Siteseen Logo


Tales beyond belief

Lyssa for kids
Discover the myths surrounding Lyssa, the Primordial Greek goddess of the night and the personification of mad rage and frenzy. The role of Lyssa as the goddess of mad rage and frenzy was feared as uncontrollable, frightening emotions, verging on madness and insanity. She was also the spirit of rabies in dogs and small animals, a deadly disease that causes madness and convulsions and is transmissible to humans.

Lyssa was the daughter of the primordial gods Erebus (God of Darkness) and Nyx (the dark Goddess of Night) and the sister of the many of the dark gods of death, night and the Underworld.

Who was Lyssa?
Lyssa was one of the primeval gods who was a daughter of Nyx, the goddess of night, who was believed to be the mother of everything mysterious and anything that was inexplicable and unpleasant, such as death, disease, sleep, ghosts, dreams, witchcraft and enchantments. Her father was
Erebus, who reigned in a palace in the dark regions of the Underworld.  As the sister of the many of the dark gods of death, night and the Underworld, Lyssa personified mad rage and frenzy. Lyssa represented temporary madness and violent mental agitation involving sudden frantic, wild, extreme emotion or or mania that was uncontrolled by reason. In ancient Greek mythology she was strongly associated with the Maniae. The Maniae were evil spirits personifying Insanity, madness and crazed frenzy, the goddess of insanity was called Insania  or Mania meaning madness. Insania and the Maniae were companions of both Lyssa and her infernal sisters, the Furies (Erinyes), the goddesses of Vengeance & Retribution.

Lyssa, the spirit of Rabies
Lyssa was held to be the spirit of rabies. Rabies is the terrifying, contagious and fatal disease of dogs and other small mammals, such as foxes, bats, and rodents, that causes madness and convulsions. Rabies is transmissible through the saliva of these animals to humans. Lyssa is therefore depicted in ancient Greek mythology as the companion of dogs. She is also associated with myths relating to the frenzied behavoiur of dogs such as the
Myth of Diana (Artemis) & Actaeon, in which the hunter Actaeon is killed by his own hounds. In the above picture, taken from a Greek vase-painting Lyssa is depicted as a woman wearing in a short hunting skirt and is crowned with a dog's head representing the madness of rabies.

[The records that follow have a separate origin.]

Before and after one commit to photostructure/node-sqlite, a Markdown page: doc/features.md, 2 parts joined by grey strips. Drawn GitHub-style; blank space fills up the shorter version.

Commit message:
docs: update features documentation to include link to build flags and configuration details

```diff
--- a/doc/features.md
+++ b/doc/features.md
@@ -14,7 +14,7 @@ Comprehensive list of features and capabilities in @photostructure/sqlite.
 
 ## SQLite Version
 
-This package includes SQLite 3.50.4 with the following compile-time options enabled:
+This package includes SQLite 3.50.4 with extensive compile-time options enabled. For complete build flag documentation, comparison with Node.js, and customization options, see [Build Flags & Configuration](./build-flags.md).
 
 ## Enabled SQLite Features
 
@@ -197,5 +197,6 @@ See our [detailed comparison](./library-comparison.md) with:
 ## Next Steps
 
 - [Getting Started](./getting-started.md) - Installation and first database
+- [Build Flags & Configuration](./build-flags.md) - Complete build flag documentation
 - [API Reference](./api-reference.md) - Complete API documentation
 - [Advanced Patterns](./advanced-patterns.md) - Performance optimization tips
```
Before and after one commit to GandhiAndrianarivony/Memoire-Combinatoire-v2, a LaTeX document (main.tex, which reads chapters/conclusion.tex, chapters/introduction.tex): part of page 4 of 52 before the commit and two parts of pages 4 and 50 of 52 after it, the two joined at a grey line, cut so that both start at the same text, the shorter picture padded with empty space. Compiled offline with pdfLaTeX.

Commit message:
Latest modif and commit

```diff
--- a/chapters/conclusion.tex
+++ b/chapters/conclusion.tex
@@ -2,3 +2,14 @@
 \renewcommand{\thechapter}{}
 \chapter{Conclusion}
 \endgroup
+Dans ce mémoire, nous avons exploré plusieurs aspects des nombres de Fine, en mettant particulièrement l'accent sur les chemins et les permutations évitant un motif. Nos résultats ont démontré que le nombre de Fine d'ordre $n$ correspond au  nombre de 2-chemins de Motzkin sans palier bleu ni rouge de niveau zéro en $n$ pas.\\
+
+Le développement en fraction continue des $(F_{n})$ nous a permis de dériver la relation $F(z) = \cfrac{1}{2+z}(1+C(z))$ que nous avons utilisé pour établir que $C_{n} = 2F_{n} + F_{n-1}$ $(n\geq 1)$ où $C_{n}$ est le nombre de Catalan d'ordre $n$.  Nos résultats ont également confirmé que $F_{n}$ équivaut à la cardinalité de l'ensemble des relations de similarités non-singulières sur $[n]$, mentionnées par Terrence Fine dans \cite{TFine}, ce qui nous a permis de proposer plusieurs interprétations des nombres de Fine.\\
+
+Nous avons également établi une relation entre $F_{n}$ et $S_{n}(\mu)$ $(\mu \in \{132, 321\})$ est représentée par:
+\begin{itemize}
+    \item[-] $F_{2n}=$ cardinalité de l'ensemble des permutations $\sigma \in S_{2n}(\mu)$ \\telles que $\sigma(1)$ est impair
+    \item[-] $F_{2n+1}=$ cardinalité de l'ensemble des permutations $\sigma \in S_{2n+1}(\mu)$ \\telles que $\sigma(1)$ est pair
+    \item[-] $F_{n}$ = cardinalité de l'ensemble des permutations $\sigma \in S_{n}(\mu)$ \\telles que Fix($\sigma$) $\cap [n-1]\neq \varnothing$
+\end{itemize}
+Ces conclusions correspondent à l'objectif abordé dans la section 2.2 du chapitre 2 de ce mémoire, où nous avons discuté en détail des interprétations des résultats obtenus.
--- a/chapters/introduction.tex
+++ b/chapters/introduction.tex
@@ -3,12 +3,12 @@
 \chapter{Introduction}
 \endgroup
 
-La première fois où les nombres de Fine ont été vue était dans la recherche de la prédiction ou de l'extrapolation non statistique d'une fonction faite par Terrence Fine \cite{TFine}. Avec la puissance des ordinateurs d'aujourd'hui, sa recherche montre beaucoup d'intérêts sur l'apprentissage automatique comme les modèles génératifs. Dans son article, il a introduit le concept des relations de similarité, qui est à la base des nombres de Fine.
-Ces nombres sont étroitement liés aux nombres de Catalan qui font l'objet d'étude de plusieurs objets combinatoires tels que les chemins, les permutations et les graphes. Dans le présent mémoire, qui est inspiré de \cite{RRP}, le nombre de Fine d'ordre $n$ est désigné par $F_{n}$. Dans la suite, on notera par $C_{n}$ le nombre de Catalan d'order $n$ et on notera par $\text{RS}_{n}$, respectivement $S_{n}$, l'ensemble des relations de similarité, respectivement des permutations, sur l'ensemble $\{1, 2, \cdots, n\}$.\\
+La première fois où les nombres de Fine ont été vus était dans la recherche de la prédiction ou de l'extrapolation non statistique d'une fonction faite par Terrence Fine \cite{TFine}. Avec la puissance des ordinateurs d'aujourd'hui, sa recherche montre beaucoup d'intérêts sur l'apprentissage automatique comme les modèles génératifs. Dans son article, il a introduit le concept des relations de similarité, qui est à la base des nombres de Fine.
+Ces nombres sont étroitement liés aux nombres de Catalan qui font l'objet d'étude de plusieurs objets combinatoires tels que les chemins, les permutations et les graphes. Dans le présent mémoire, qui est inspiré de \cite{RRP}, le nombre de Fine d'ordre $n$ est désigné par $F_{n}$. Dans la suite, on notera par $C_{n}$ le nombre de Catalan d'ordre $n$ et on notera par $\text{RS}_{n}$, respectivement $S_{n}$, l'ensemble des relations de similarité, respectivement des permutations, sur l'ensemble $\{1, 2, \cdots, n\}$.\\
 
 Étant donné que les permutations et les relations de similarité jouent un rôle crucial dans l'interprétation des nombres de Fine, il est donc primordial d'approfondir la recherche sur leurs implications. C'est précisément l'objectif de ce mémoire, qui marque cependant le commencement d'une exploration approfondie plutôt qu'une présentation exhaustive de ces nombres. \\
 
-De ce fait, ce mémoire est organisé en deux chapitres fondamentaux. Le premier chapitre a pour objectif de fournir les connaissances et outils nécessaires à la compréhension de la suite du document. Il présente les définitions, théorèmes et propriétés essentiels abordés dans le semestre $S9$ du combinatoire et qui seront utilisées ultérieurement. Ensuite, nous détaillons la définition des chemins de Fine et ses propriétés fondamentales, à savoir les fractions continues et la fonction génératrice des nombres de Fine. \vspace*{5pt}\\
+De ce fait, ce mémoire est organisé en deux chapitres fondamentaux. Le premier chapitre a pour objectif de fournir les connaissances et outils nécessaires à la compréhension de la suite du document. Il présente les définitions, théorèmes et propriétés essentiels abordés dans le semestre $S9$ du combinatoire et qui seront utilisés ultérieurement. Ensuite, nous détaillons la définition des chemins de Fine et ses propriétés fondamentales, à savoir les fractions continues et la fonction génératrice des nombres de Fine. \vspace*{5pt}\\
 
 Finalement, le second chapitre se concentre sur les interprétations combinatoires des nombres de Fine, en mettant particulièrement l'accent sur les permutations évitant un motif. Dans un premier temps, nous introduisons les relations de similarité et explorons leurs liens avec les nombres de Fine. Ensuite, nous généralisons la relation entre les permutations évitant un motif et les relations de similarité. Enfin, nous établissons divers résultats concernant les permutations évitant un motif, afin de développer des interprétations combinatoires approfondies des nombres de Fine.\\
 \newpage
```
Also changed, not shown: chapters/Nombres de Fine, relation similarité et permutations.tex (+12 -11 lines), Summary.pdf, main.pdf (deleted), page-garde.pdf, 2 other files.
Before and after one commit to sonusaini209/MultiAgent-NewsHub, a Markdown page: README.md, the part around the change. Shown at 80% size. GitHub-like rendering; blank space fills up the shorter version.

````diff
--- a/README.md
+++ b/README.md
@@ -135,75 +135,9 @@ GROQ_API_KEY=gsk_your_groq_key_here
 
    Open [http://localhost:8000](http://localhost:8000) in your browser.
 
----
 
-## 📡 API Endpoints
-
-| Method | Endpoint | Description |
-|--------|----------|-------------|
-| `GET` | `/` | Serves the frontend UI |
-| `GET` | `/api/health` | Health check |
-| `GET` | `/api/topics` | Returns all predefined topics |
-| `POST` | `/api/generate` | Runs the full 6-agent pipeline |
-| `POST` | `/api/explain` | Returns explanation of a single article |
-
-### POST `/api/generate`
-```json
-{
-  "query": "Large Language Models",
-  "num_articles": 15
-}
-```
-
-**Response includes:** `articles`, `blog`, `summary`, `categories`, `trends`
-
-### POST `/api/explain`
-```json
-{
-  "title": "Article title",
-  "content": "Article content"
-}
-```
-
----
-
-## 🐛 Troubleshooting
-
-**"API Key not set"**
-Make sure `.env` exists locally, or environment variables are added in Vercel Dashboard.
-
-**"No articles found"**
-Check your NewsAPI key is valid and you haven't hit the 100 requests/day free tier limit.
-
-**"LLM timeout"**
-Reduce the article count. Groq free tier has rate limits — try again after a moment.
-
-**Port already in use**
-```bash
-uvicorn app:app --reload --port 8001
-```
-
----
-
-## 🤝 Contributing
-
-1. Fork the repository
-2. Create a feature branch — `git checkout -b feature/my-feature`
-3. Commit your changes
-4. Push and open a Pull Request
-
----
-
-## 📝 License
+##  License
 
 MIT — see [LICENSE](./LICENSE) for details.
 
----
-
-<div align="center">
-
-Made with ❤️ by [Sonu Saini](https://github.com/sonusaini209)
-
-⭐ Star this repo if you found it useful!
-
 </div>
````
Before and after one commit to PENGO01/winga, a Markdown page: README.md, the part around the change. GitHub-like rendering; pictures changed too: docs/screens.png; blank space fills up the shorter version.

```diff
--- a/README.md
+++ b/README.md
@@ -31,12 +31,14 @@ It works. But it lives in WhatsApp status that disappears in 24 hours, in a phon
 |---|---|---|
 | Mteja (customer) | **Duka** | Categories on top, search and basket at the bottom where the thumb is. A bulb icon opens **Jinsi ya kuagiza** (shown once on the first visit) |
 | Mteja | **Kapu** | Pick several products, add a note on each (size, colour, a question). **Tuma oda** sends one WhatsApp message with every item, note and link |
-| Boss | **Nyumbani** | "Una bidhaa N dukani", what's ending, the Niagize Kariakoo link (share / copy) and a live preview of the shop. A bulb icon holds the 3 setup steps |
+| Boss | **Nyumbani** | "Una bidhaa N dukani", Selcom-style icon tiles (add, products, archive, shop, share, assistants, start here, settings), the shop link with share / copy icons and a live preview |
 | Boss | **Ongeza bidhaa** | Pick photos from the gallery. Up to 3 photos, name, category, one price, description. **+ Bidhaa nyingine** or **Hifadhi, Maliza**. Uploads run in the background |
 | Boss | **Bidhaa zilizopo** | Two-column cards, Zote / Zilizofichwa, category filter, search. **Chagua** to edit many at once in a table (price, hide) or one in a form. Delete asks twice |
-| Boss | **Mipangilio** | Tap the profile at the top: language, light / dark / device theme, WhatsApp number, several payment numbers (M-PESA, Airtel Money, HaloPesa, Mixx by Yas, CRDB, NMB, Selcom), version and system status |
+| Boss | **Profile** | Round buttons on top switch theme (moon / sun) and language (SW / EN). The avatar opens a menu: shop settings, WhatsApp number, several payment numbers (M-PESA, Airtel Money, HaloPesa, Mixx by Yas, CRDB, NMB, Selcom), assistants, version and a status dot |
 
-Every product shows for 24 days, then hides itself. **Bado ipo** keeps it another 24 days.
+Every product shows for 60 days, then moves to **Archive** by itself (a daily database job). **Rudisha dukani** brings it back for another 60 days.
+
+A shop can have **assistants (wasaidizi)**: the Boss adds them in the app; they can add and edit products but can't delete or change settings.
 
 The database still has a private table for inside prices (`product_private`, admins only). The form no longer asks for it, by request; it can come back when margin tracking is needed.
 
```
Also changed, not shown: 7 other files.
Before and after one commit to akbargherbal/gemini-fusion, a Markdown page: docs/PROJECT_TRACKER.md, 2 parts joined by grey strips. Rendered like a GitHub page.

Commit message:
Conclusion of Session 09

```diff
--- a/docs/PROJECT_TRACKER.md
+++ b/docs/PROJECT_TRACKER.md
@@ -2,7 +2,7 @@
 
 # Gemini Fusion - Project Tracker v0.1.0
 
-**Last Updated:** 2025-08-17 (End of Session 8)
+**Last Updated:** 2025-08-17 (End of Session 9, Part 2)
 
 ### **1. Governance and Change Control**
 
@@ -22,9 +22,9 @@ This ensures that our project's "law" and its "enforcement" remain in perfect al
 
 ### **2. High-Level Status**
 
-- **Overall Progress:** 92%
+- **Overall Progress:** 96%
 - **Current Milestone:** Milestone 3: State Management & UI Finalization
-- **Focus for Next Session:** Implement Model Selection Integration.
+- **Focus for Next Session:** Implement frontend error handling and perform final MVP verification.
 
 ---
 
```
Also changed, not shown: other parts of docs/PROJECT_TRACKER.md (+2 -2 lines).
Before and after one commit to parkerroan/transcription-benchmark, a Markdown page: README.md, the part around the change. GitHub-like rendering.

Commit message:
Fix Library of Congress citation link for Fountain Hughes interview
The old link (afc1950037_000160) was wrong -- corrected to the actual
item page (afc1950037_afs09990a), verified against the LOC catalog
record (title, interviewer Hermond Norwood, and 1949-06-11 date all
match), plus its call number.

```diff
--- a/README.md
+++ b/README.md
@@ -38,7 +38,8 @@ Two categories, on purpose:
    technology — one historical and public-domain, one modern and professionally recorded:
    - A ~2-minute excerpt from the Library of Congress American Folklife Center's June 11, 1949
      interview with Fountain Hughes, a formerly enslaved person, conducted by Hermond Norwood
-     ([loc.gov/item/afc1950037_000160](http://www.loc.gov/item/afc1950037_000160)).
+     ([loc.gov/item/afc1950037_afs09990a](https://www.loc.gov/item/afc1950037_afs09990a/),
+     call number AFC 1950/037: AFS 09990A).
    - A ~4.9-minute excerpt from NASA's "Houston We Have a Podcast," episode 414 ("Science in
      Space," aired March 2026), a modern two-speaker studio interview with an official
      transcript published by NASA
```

Lyssa (Roman Counterpart was Furor)
When the Roman Empire conquered the Greeks in 146BC, the Romans assimilated various elements from other cultures and civilisations, including the gods and goddesses that were worshipped by the Ancient Greeks. Many of the Greek gods and goddesses, such as Lyssa, were therefore adopted by the Romans but were given Latin names. The Roman counterpart of Lyssa was Furor. She was sometimes pluralized into a group of Furores. In Roman mythology, Mania was the goddess of insanity and madness, a powerful goddess of the dead who ruled the underworld along with Mantus. She was believed to be the mother of ghosts, the undead, and other spirits of the night, the Manes.

The Brothers and Sisters of Lyssa
According to Greek Mythology Lyssa was the daughter of
Nyx, the dark goddess of Night and Erebus whose province was the Underworld before the emergence of Hades. The siblings of Lyssa were all death spirits:

  • Thanatos, twin of Hypnos, a god of Death, the hard-hearted, pitiless, enemy of mankind

  • The Keres, or “Death Fates” described as 'scavengers who defiled the dead'

  • Eris the goddess of Discord, quarrels and feuds

  • Moros the god of old age

  • Oizys the goddess of distress, anxiety and worry

  • Hypnos, the god of sleep

  • Epiphron the demon of shrewdness

  • Nemesis avenging goddess of Divine Retribution

  • Charon, the Ferryman

  • Momus the evil-spirited god of blame and criticism

  • Hecate was the goddess of magic, witchcraft and ghosts

  • The Fates, the goddesses of Destiny

  • The Furies, the goddesses of vengeance and retribution

Gods and Deities
Greek Gods and Goddesses

Privacy Statement

Cookie Policy

© 2017 Siteseen Ltd